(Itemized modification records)
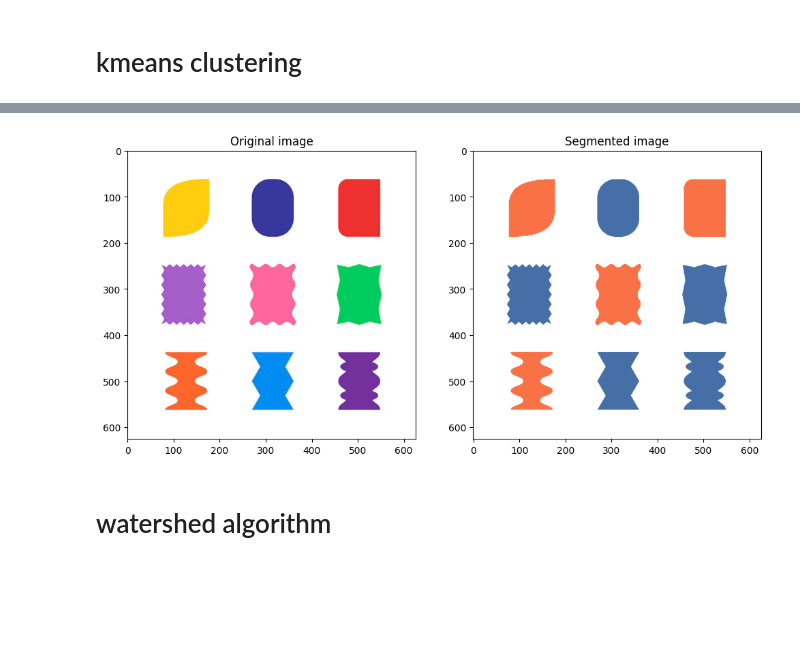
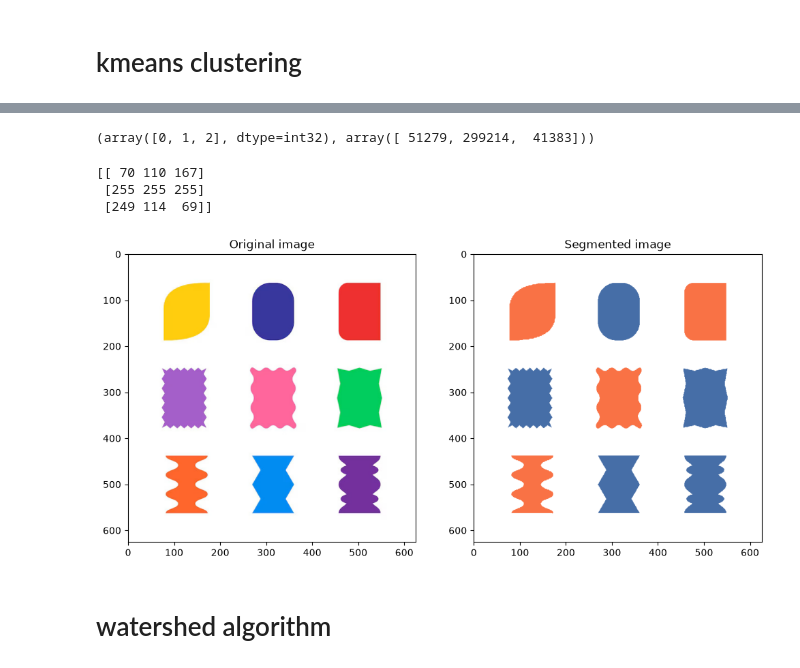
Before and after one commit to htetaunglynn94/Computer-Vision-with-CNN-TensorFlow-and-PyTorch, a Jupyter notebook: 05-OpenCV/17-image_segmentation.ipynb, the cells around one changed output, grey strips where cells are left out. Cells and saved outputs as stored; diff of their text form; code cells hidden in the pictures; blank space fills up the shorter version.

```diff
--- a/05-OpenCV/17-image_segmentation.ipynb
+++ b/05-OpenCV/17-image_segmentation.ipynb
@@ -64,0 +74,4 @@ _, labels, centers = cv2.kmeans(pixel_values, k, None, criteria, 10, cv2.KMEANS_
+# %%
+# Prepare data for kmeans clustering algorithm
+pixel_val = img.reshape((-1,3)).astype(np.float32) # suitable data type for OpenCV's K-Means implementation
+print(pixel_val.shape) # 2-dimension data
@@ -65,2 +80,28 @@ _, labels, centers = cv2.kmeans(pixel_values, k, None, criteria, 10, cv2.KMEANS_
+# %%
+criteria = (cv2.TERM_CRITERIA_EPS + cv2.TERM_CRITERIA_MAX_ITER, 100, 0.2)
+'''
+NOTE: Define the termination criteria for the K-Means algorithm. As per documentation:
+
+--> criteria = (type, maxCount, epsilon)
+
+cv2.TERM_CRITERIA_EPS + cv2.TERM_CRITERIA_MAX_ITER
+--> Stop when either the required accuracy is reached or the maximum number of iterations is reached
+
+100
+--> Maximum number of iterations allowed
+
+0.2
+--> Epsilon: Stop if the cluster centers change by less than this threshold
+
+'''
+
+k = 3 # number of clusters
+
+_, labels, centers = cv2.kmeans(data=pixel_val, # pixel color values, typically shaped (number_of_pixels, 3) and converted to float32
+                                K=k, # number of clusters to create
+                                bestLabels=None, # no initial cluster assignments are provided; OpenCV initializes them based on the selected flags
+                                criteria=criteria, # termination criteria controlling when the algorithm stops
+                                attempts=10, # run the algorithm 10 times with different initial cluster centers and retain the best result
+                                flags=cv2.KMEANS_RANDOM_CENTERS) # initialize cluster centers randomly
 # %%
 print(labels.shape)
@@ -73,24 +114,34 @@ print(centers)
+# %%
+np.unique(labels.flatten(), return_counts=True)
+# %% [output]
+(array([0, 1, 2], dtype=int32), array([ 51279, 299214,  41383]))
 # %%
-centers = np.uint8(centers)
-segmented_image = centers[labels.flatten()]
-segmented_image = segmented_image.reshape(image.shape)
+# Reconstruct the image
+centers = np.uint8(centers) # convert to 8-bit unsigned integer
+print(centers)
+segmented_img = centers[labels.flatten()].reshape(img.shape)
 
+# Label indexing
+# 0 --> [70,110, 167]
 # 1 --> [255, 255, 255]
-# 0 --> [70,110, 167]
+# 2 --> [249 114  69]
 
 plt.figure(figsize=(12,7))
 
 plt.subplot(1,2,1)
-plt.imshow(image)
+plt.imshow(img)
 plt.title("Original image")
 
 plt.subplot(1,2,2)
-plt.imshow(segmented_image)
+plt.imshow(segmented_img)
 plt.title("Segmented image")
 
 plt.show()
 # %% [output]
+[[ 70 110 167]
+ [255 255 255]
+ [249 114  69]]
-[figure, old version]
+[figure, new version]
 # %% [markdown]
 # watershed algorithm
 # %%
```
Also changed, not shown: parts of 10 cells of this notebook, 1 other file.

Required work — Leaving out the pictures, output each line above exactly as it is.

Task solution —
Before and after one commit to htetaunglynn94/Computer-Vision-with-CNN-TensorFlow-and-PyTorch, a Jupyter notebook: 05-OpenCV/17-image_segmentation.ipynb, the cells around one changed output, grey strips where cells are left out. Cells and saved outputs as stored; diff of their text form; code cells hidden in the pictures; blank space fills up the shorter version.

```diff
--- a/05-OpenCV/17-image_segmentation.ipynb
+++ b/05-OpenCV/17-image_segmentation.ipynb
@@ -64,0 +74,4 @@ _, labels, centers = cv2.kmeans(pixel_values, k, None, criteria, 10, cv2.KMEANS_
+# %%
+# Prepare data for kmeans clustering algorithm
+pixel_val = img.reshape((-1,3)).astype(np.float32) # suitable data type for OpenCV's K-Means implementation
+print(pixel_val.shape) # 2-dimension data
@@ -65,2 +80,28 @@ _, labels, centers = cv2.kmeans(pixel_values, k, None, criteria, 10, cv2.KMEANS_
+# %%
+criteria = (cv2.TERM_CRITERIA_EPS + cv2.TERM_CRITERIA_MAX_ITER, 100, 0.2)
+'''
+NOTE: Define the termination criteria for the K-Means algorithm. As per documentation:
+
+--> criteria = (type, maxCount, epsilon)
+
+cv2.TERM_CRITERIA_EPS + cv2.TERM_CRITERIA_MAX_ITER
+--> Stop when either the required accuracy is reached or the maximum number of iterations is reached
+
+100
+--> Maximum number of iterations allowed
+
+0.2
+--> Epsilon: Stop if the cluster centers change by less than this threshold
+
+'''
+
+k = 3 # number of clusters
+
+_, labels, centers = cv2.kmeans(data=pixel_val, # pixel color values, typically shaped (number_of_pixels, 3) and converted to float32
+                                K=k, # number of clusters to create
+                                bestLabels=None, # no initial cluster assignments are provided; OpenCV initializes them based on the selected flags
+                                criteria=criteria, # termination criteria controlling when the algorithm stops
+                                attempts=10, # run the algorithm 10 times with different initial cluster centers and retain the best result
+                                flags=cv2.KMEANS_RANDOM_CENTERS) # initialize cluster centers randomly
 # %%
 print(labels.shape)
@@ -73,24 +114,34 @@ print(centers)
+# %%
+np.unique(labels.flatten(), return_counts=True)
+# %% [output]
+(array([0, 1, 2], dtype=int32), array([ 51279, 299214,  41383]))
 # %%
-centers = np.uint8(centers)
-segmented_image = centers[labels.flatten()]
-segmented_image = segmented_image.reshape(image.shape)
+# Reconstruct the image
+centers = np.uint8(centers) # convert to 8-bit unsigned integer
+print(centers)
+segmented_img = centers[labels.flatten()].reshape(img.shape)
 
+# Label indexing
+# 0 --> [70,110, 167]
 # 1 --> [255, 255, 255]
-# 0 --> [70,110, 167]
+# 2 --> [249 114  69]
 
 plt.figure(figsize=(12,7))
 
 plt.subplot(1,2,1)
-plt.imshow(image)
+plt.imshow(img)
 plt.title("Original image")
 
 plt.subplot(1,2,2)
-plt.imshow(segmented_image)
+plt.imshow(segmented_img)
 plt.title("Segmented image")
 
 plt.show()
 # %% [output]
+[[ 70 110 167]
+ [255 255 255]
+ [249 114  69]]
-[figure, old version]
+[figure, new version]
 # %% [markdown]
 # watershed algorithm
 # %%
```
Also changed, not shown: parts of 10 cells of this notebook, 1 other file.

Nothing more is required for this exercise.